[DATA EXCERPTS]
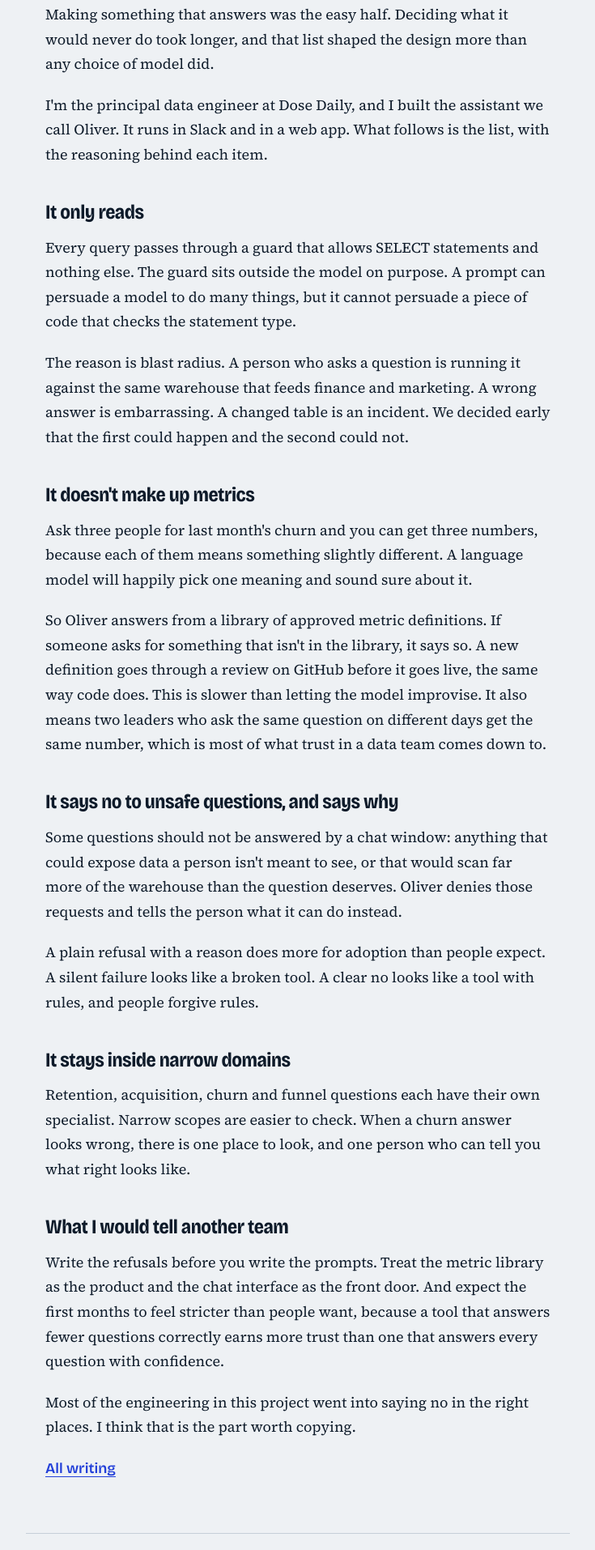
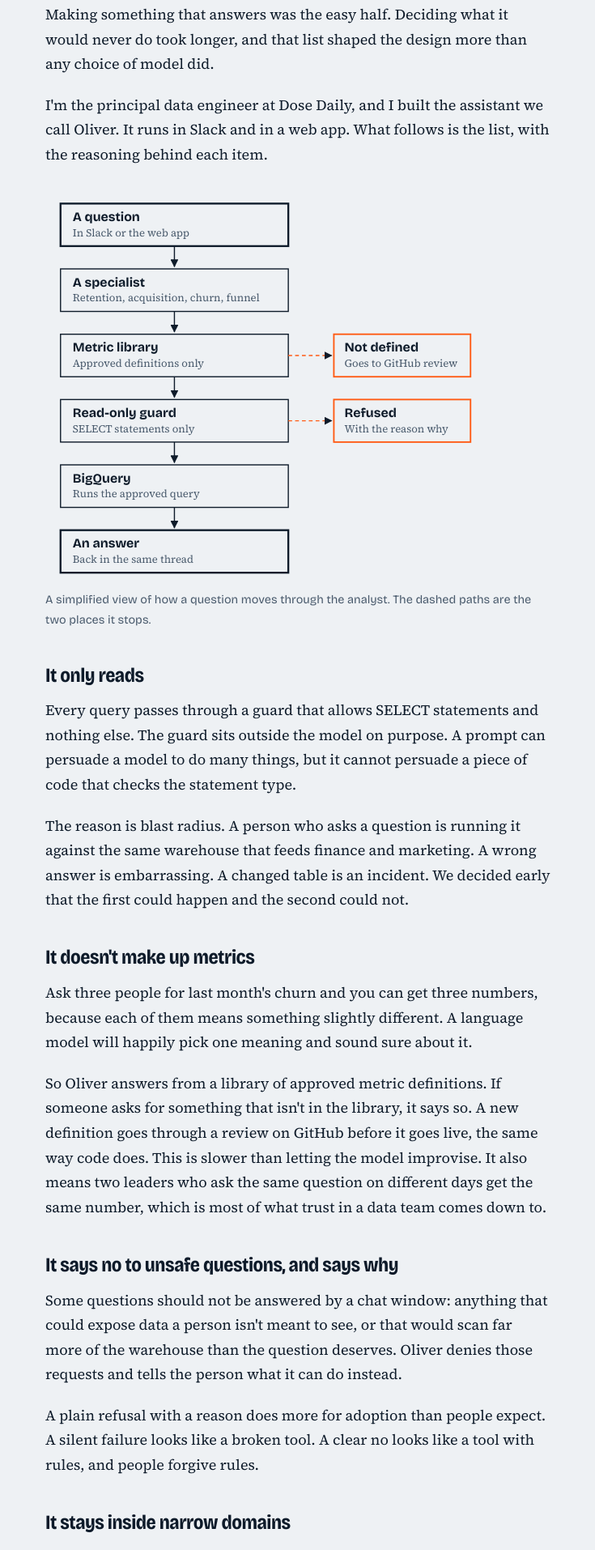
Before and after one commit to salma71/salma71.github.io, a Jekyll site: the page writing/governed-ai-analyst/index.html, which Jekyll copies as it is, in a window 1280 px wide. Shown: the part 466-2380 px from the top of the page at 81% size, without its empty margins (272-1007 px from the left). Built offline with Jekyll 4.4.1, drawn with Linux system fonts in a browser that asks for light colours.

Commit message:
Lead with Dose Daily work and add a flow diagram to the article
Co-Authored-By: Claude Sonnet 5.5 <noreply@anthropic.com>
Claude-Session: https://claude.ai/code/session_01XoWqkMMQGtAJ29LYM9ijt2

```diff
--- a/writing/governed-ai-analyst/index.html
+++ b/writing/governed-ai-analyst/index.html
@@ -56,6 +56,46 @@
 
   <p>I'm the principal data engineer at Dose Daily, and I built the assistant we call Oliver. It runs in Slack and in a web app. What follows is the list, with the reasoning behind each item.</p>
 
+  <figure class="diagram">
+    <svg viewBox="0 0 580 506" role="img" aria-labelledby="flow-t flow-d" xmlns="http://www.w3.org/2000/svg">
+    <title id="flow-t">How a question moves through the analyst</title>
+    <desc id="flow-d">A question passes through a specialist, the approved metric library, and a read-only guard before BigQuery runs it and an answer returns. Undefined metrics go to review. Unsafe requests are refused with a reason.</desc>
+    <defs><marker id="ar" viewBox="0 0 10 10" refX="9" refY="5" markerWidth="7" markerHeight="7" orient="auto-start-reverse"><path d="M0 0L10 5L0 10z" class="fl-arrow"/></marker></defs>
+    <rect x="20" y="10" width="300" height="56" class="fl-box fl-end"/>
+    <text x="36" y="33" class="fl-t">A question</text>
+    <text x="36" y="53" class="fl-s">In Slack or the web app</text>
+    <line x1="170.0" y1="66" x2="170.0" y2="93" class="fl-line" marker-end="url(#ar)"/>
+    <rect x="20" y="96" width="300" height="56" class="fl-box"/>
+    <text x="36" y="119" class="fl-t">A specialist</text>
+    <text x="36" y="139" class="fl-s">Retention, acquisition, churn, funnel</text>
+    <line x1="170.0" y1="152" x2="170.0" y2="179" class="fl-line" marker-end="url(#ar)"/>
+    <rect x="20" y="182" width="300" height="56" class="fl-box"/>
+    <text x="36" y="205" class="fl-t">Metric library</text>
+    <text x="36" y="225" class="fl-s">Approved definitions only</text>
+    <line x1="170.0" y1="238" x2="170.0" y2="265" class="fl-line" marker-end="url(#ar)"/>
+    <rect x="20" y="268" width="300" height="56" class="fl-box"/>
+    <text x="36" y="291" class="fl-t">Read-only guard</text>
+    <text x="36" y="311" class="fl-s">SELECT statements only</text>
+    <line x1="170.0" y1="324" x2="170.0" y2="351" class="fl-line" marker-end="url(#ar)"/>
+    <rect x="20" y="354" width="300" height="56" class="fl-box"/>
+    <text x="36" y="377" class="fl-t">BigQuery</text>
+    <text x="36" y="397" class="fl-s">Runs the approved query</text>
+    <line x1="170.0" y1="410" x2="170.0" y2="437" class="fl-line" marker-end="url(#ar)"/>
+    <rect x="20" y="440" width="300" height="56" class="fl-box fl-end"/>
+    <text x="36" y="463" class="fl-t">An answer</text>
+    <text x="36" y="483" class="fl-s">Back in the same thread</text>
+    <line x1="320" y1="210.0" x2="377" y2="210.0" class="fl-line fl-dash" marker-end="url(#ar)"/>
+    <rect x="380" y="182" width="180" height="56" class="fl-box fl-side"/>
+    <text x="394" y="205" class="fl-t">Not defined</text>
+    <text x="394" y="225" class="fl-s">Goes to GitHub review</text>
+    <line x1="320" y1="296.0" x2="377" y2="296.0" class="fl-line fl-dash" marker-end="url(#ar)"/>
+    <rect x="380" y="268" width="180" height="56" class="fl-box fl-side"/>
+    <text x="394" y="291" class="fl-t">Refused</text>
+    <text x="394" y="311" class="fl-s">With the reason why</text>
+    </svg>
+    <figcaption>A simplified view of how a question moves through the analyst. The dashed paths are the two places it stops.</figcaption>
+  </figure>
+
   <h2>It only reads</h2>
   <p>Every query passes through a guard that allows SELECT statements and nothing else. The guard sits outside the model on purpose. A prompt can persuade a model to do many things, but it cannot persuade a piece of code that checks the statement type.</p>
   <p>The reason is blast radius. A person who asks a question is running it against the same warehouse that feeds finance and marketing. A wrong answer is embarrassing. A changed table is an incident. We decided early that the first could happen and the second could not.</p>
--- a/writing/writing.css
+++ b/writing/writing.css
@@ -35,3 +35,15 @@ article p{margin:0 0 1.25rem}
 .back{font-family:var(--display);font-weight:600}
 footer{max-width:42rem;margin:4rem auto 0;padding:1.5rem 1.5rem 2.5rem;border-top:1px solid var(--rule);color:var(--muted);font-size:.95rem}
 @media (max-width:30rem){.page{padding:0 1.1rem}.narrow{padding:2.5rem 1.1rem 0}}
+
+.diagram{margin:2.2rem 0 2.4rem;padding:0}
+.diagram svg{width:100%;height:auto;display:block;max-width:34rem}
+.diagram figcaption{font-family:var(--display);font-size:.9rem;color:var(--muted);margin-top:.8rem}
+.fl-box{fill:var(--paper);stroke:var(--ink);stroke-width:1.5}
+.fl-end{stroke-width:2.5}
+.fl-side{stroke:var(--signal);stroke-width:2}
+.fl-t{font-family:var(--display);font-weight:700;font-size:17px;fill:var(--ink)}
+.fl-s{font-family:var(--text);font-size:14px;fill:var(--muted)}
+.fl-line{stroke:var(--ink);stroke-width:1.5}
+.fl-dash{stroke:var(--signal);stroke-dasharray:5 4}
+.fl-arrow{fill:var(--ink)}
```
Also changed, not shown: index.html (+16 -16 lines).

[PROBLEM TO SOLVE]
Your response must restate every record above exactly, with each picture omitted.

[ANSWER SPACE]
Before and after one commit to salma71/salma71.github.io, a Jekyll site: the page writing/governed-ai-analyst/index.html, which Jekyll copies as it is, in a window 1280 px wide. Shown: the part 466-2380 px from the top of the page at 81% size, without its empty margins (272-1007 px from the left). Built offline with Jekyll 4.4.1, drawn with Linux system fonts in a browser that asks for light colours.

Commit message:
Lead with Dose Daily work and add a flow diagram to the article
Co-Authored-By: Claude Sonnet 5.5 <noreply@anthropic.com>
Claude-Session: https://claude.ai/code/session_01XoWqkMMQGtAJ29LYM9ijt2

```diff
--- a/writing/governed-ai-analyst/index.html
+++ b/writing/governed-ai-analyst/index.html
@@ -56,6 +56,46 @@
 
   <p>I'm the principal data engineer at Dose Daily, and I built the assistant we call Oliver. It runs in Slack and in a web app. What follows is the list, with the reasoning behind each item.</p>
 
+  <figure class="diagram">
+    <svg viewBox="0 0 580 506" role="img" aria-labelledby="flow-t flow-d" xmlns="http://www.w3.org/2000/svg">
+    <title id="flow-t">How a question moves through the analyst</title>
+    <desc id="flow-d">A question passes through a specialist, the approved metric library, and a read-only guard before BigQuery runs it and an answer returns. Undefined metrics go to review. Unsafe requests are refused with a reason.</desc>
+    <defs><marker id="ar" viewBox="0 0 10 10" refX="9" refY="5" markerWidth="7" markerHeight="7" orient="auto-start-reverse"><path d="M0 0L10 5L0 10z" class="fl-arrow"/></marker></defs>
+    <rect x="20" y="10" width="300" height="56" class="fl-box fl-end"/>
+    <text x="36" y="33" class="fl-t">A question</text>
+    <text x="36" y="53" class="fl-s">In Slack or the web app</text>
+    <line x1="170.0" y1="66" x2="170.0" y2="93" class="fl-line" marker-end="url(#ar)"/>
+    <rect x="20" y="96" width="300" height="56" class="fl-box"/>
+    <text x="36" y="119" class="fl-t">A specialist</text>
+    <text x="36" y="139" class="fl-s">Retention, acquisition, churn, funnel</text>
+    <line x1="170.0" y1="152" x2="170.0" y2="179" class="fl-line" marker-end="url(#ar)"/>
+    <rect x="20" y="182" width="300" height="56" class="fl-box"/>
+    <text x="36" y="205" class="fl-t">Metric library</text>
+    <text x="36" y="225" class="fl-s">Approved definitions only</text>
+    <line x1="170.0" y1="238" x2="170.0" y2="265" class="fl-line" marker-end="url(#ar)"/>
+    <rect x="20" y="268" width="300" height="56" class="fl-box"/>
+    <text x="36" y="291" class="fl-t">Read-only guard</text>
+    <text x="36" y="311" class="fl-s">SELECT statements only</text>
+    <line x1="170.0" y1="324" x2="170.0" y2="351" class="fl-line" marker-end="url(#ar)"/>
+    <rect x="20" y="354" width="300" height="56" class="fl-box"/>
+    <text x="36" y="377" class="fl-t">BigQuery</text>
+    <text x="36" y="397" class="fl-s">Runs the approved query</text>
+    <line x1="170.0" y1="410" x2="170.0" y2="437" class="fl-line" marker-end="url(#ar)"/>
+    <rect x="20" y="440" width="300" height="56" class="fl-box fl-end"/>
+    <text x="36" y="463" class="fl-t">An answer</text>
+    <text x="36" y="483" class="fl-s">Back in the same thread</text>
+    <line x1="320" y1="210.0" x2="377" y2="210.0" class="fl-line fl-dash" marker-end="url(#ar)"/>
+    <rect x="380" y="182" width="180" height="56" class="fl-box fl-side"/>
+    <text x="394" y="205" class="fl-t">Not defined</text>
+    <text x="394" y="225" class="fl-s">Goes to GitHub review</text>
+    <line x1="320" y1="296.0" x2="377" y2="296.0" class="fl-line fl-dash" marker-end="url(#ar)"/>
+    <rect x="380" y="268" width="180" height="56" class="fl-box fl-side"/>
+    <text x="394" y="291" class="fl-t">Refused</text>
+    <text x="394" y="311" class="fl-s">With the reason why</text>
+    </svg>
+    <figcaption>A simplified view of how a question moves through the analyst. The dashed paths are the two places it stops.</figcaption>
+  </figure>
+
   <h2>It only reads</h2>
   <p>Every query passes through a guard that allows SELECT statements and nothing else. The guard sits outside the model on purpose. A prompt can persuade a model to do many things, but it cannot persuade a piece of code that checks the statement type.</p>
   <p>The reason is blast radius. A person who asks a question is running it against the same warehouse that feeds finance and marketing. A wrong answer is embarrassing. A changed table is an incident. We decided early that the first could happen and the second could not.</p>
--- a/writing/writing.css
+++ b/writing/writing.css
@@ -35,3 +35,15 @@ article p{margin:0 0 1.25rem}
 .back{font-family:var(--display);font-weight:600}
 footer{max-width:42rem;margin:4rem auto 0;padding:1.5rem 1.5rem 2.5rem;border-top:1px solid var(--rule);color:var(--muted);font-size:.95rem}
 @media (max-width:30rem){.page{padding:0 1.1rem}.narrow{padding:2.5rem 1.1rem 0}}
+
+.diagram{margin:2.2rem 0 2.4rem;padding:0}
+.diagram svg{width:100%;height:auto;display:block;max-width:34rem}
+.diagram figcaption{font-family:var(--display);font-size:.9rem;color:var(--muted);margin-top:.8rem}
+.fl-box{fill:var(--paper);stroke:var(--ink);stroke-width:1.5}
+.fl-end{stroke-width:2.5}
+.fl-side{stroke:var(--signal);stroke-width:2}
+.fl-t{font-family:var(--display);font-weight:700;font-size:17px;fill:var(--ink)}
+.fl-s{font-family:var(--text);font-size:14px;fill:var(--muted)}
+.fl-line{stroke:var(--ink);stroke-width:1.5}
+.fl-dash{stroke:var(--signal);stroke-dasharray:5 4}
+.fl-arrow{fill:var(--ink)}
```
Also changed, not shown: index.html (+16 -16 lines).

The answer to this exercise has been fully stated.